Furthermore, is there anything to stop the Aussie dollar falling further?
It’s hard to think what could. Despite the Reserve Bank of Australia’s (RBA) decision to do nothing with interest rates this week, the market has still priced in a greater than 50% chance of the RBA cutting rates by October.
If it does so, the Cash Rate will be at 1.5%, the lowest rate on record — ever.
In such a circumstance, what will attract investors to the Aussie market, and into Aussie bonds? Especially as, in such a circumstance, Australian government bond yields will be even lower than they are today.
Today, an investor in Aussie government bonds can get no better than a 1.62% yield on a two-year bond.
If the RBA Cash Rate falls to 1.5%, what would that mean for yields? 1.4%, 1.3%. How long until zero?
As always, we shall keep watching with a good deal of interest.
‘Tiny stocks’ keep marching higher
It’s a bad day for ‘tiny stocks’. Only seven on the ASX have gained 50% or more today…in a single day:
Click to enlarge
I’m only kidding. It’s not a bad day at all. It’s just another example of the phenomenon of ‘tiny stocks’. As I write, the Aussie blue-chip index is down around 1%. Yet, a bunch of tiny stocks are up 20% or more.
It’s odd how these things can play out. It goes against everything most people think they know about stocks.
They’re told that blue-chip stocks are safe, and that ‘tiny stocks’ are super high risk. The bit about ‘tiny stocks’ is true — they are super high risk.
The thing is, the bit about blue-chip stocks isn’t necessarily true. They aren’t always safe. In fact, we argue that in perceived safety there is more risk than most investors realise.
We’ll explain that thought in more detail next week.
A short note to let you know that the Port Phillip Publishing office will be closed on Monday, in observance of the Queen’s Birthday public holiday.
Normal service will resume on Tuesday…providing we can all drag ourselves back into the office after celebrating the ceremonial birthday of Elizabeth II Regina.
In the mailbag
Readers Therese and Peter dropped us a line:

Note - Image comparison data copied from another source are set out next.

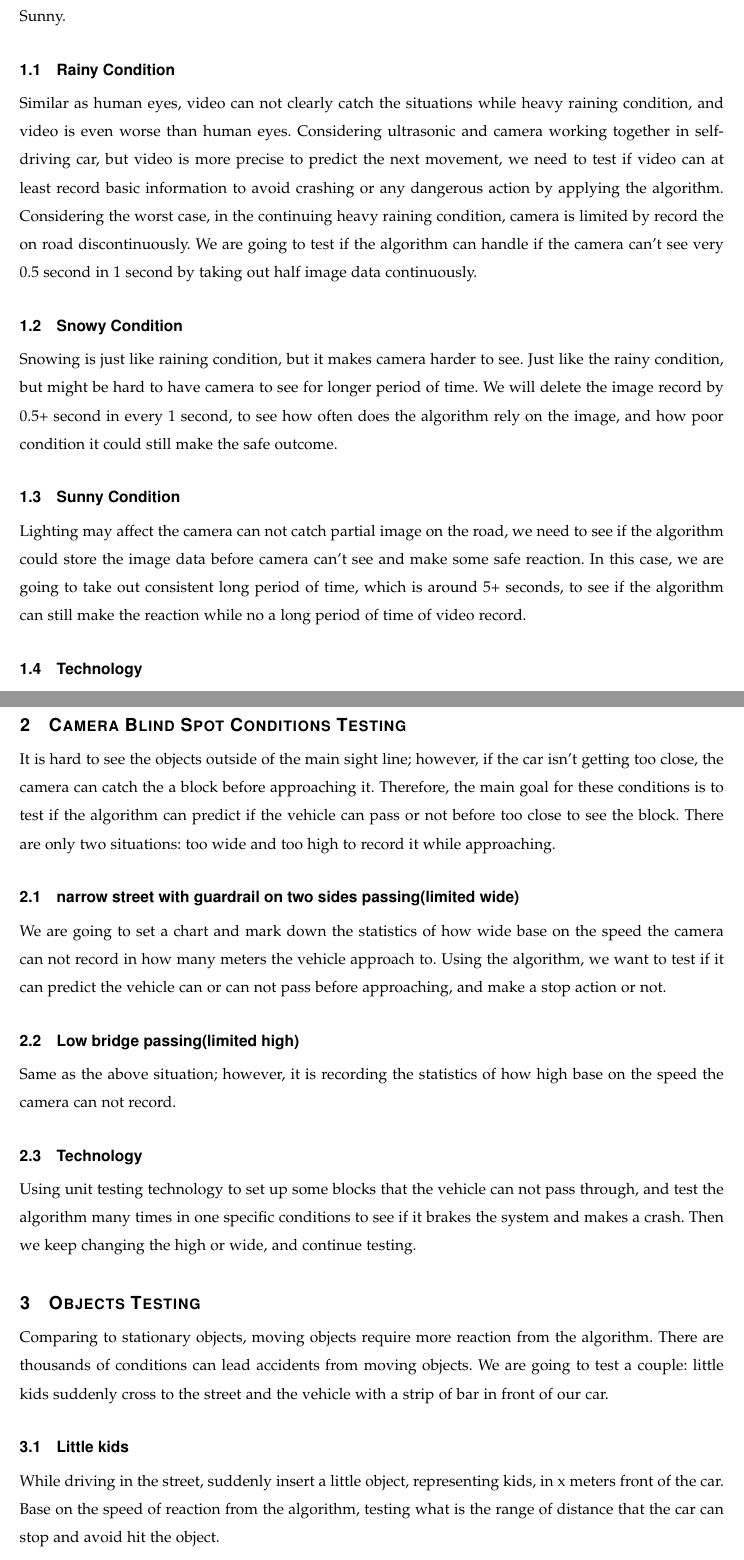
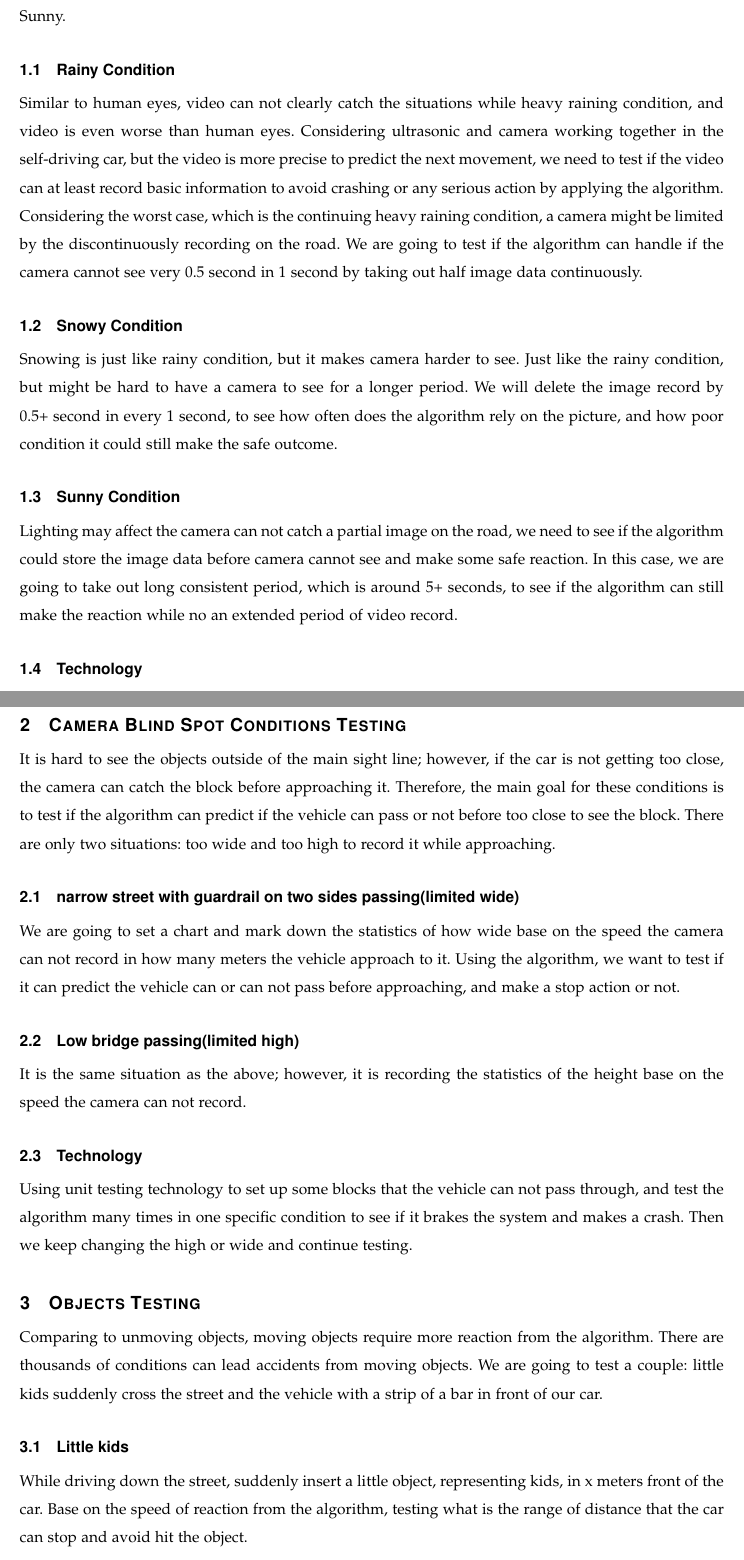
Before and after one commit to alzamilb/Capstone, a LaTeX paper (Tech_Reviews/Xilun/technology review.tex): two parts of pages 3 and 4 of 6, joined at a grey line, cut so that both start at the same text. Compiled offline with LaTeX, dvips and Ghostscript.

Commit message:
First draft

```diff
--- a/Tech_Reviews/Xilun/technology review.tex
+++ b/Tech_Reviews/Xilun/technology review.tex
@@ -45,7 +45,7 @@
 
 \IEEEtitleabstractindextext{
 	\begin{abstract}
-    I, Xilun Guo, am going to be responsible of the Algorithm testing within several different environment conditions(sunny, rainy, and snowy) testing, camera blind spot(too close to see) conditions testing, objects testing, and the ways to quantify and verify the tests for our project.
+    The aim of my tech review research is to figure out the ways to test the Algorithm within several different conditions. There are environment conditions(sunny, rainy, and snowy) testing, camera blind spot(too close to see stationary object) conditions testing, objects testing(avoid moving object), and the ways to quantify and verify the tests for our project.
 	\end{abstract}
 }
 
@@ -62,15 +62,15 @@
 \newpage
 
 \section{Environment Conditions Testing}
-We gather on road data set in different area with various weather conditions, not limited in Oregon, and filter useful categories based on camera setup and professorial quality video outcome. Applying the existing machine learning algorithm in CityScape to the data we have is the final step before this testing. In the environment conditions testing, we will divide into three main bad weather categories, which could brake the algorithm with higher possibility then normal. There are Rainy, Snowy, and Sunny.
+We gather on road data set in a different area with various weather conditions, not limited in Oregon, and filter useful categories based on camera setup and professorial quality video outcome. Applying the existing machine learning algorithm in CityScape to the data we have is the final step before this testing. In the environment conditions testing, we will divide into three main severe weather categories, which could break the algorithm with higher possibility than normal. There are Rainy, Snowy, and Sunny.
 
 \subsection{Rainy Condition}
-Similar as human eyes, video can not clearly catch the situations while heavy raining condition, and video is even worse than human eyes. Considering ultrasonic and camera working together in self-driving car, but video is more precise to predict the next movement, we need to test if video can at least record basic information to avoid crashing or any dangerous action by applying the algorithm. Considering the worst case, in the continuing heavy raining condition, camera is limited by record the on road discontinuously. We are going to test if the algorithm can handle if the camera can't see very 0.5 second in 1 second by taking out half image data continuously.
+Similar to human eyes, video can not clearly catch the situations while heavy raining condition, and video is even worse than human eyes. Considering ultrasonic and camera working together in the self-driving car, but the video is more precise to predict the next movement, we need to test if the video can at least record basic information to avoid crashing or any serious action by applying the algorithm. Considering the worst case, which is the continuing heavy raining condition, a camera might be limited by the discontinuously recording on the road. We are going to test if the algorithm can handle if the camera cannot see very 0.5 second in 1 second by taking out half image data continuously.
 
 \subsection{Snowy Condition}
-Snowing is just like raining condition, but it makes camera harder to see. Just like the rainy condition, but might be hard to have camera to see for longer period of time. We will delete the image record by 0.5+ second in every 1 second, to see how often does the algorithm rely on the image, and how poor condition it could still make the safe outcome.
+Snowing is just like rainy condition, but it makes camera harder to see. Just like the rainy condition, but might be hard to have a camera to see for a longer period. We will delete the image record by 0.5+ second in every 1 second, to see how often does the algorithm rely on the picture, and how poor condition it could still make the safe outcome.
 
 \subsection{Sunny Condition}
-Lighting may affect the camera can not catch partial image on the road, we need to see if the algorithm could store the image data before camera can't see and make some safe reaction. In this case, we are going to take out consistent long period of time, which is around 5+ seconds, to see if the algorithm can still make the reaction while no a long period of time of video record.
+Lighting may affect the camera can not catch a partial image on the road, we need to see if the algorithm could store the image data before camera cannot see and make some safe reaction. In this case, we are going to take out long consistent period, which is around 5+ seconds, to see if the algorithm can still make the reaction while no an extended period of video record.
 
 \subsection{Technology}
@@ -79,23 +79,23 @@ Applying database technologies, Select each different weather conditions without
 %%%%%%%%%%%%%%%%
 
 \section{Camera Blind Spot Conditions Testing}
-It is hard to see the objects outside of the main sight line; however, if the car isn't getting too close, the camera can catch the a block before approaching it. Therefore, the main goal for these conditions is to test if the algorithm can predict if the vehicle can pass or not before too close to see the block. There are only two situations: too wide and too high to record it while approaching.
+It is hard to see the objects outside of the main sight line; however, if the car is not getting too close, the camera can catch the block before approaching it. Therefore, the main goal for these conditions is to test if the algorithm can predict if the vehicle can pass or not before too close to see the block. There are only two situations: too wide and too high to record it while approaching.
 
 \subsection{narrow street with guardrail on two sides passing(limited wide)}
-We are going to set a chart and mark down the statistics of how wide base on the speed the camera can not record in how many meters the vehicle approach to. Using the algorithm, we want to test if it can predict the vehicle can or can not pass before approaching, and make a stop action or not.
+We are going to set a chart and mark down the statistics of how wide base on the speed the camera can not record in how many meters the vehicle approach to it. Using the algorithm, we want to test if it can predict the vehicle can or can not pass before approaching, and make a stop action or not.
 
 \subsection{Low bridge passing(limited high)}
-Same as the above situation; however, it is recording the statistics of how high base on the speed the camera can not record.
+It is the same situation as the above; however, it is recording the statistics of the height base on the speed the camera can not record.
 
 \subsection{Technology}
-Using unit testing technology to set up some blocks that the vehicle can not pass through, and test the algorithm many times in one specific conditions to see if it brakes the system and makes a crash. Then we keep changing the high or wide, and continue testing.
+Using unit testing technology to set up some blocks that the vehicle can not pass through, and test the algorithm many times in one specific condition to see if it brakes the system and makes a crash. Then we keep changing the high or wide and continue testing.
 
 %%%%%%%%%%%%%%%%%%
 
 \section{Objects Testing}
-Comparing to stationary objects, moving objects require more reaction from the algorithm. There are thousands of conditions can lead accidents from moving objects. We are going to test a couple: little kids suddenly cross to the street and the vehicle with a strip of bar in front of our car.
+Comparing to unmoving objects, moving objects require more reaction from the algorithm. There are thousands of conditions can lead accidents from moving objects. We are going to test a couple: little kids suddenly cross the street and the vehicle with a strip of a bar in front of our car.
 \subsection{Little kids}
-While driving in the street, suddenly insert a little object, representing kids, in x meters front of the car. Base on the speed of reaction from the algorithm, testing what is the range of distance that the car can stop and avoid hit the object.
+While driving down the street, suddenly insert a little object, representing kids, in x meters front of the car. Base on the speed of reaction from the algorithm, testing what is the range of distance that the car can stop and avoid hit the object.
 
 \subsection{Small objects}
 Small objects could be animals or some unusual small things that moving in the street, and we mainly test how quick the algorithm can make the reaction to avoid those objects that cause accidents.
```
Also changed, not shown: Tech_Reviews/Xilun/technology-review-implementation.pdf, Tech_Reviews/Xilun/technology review.tex (7 more changed lines), 1 other file.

‘Both my husband and I have read your article and are disgusted with your poor attitude towards the farmers. We always thought highly of you and what you are writing. This article however beggars belief. We have migrated here from Switzerland and know how important farming is to a country. It looks as if we care and love this country more than many locals do. We also have friends that are farmers. They are doing a fantastic job providing food for the nation with little profit and appreciation and against immense odds like our weather etc. Do you know how high the suicide rate is amongst farmers? Is this not a tell-tale sign that something is terribly wrong in this sector? Also, if the farmers get of their land who will provide for us (the chemical industry???) and furthermore a farmer lives, eats and breaths his land, what else are they going to do. I always make sure to buy brand milk and not the no frills cheap rubbish from the big 2. We could not agree more than what Mike W. writes. Anyway, you seem like many people wanting produce dirt cheap from China and that could give a damn what happens to our farmers. Shame on you!’
The letters supporting the dairy industry keep coming. But none of them understand the key points.
Problems faced by the dairy industry have three sources of blame: the dairy farmers who over-borrowed and overinvested in capacity, the co-ops that overinvested in capacity, and governments that insist on interfering in the market.
We’re sympathetic towards anyone driven to suicide, but that doesn’t mean the consumer should pay levies or other taxes in order to bail out a mismanaged industry.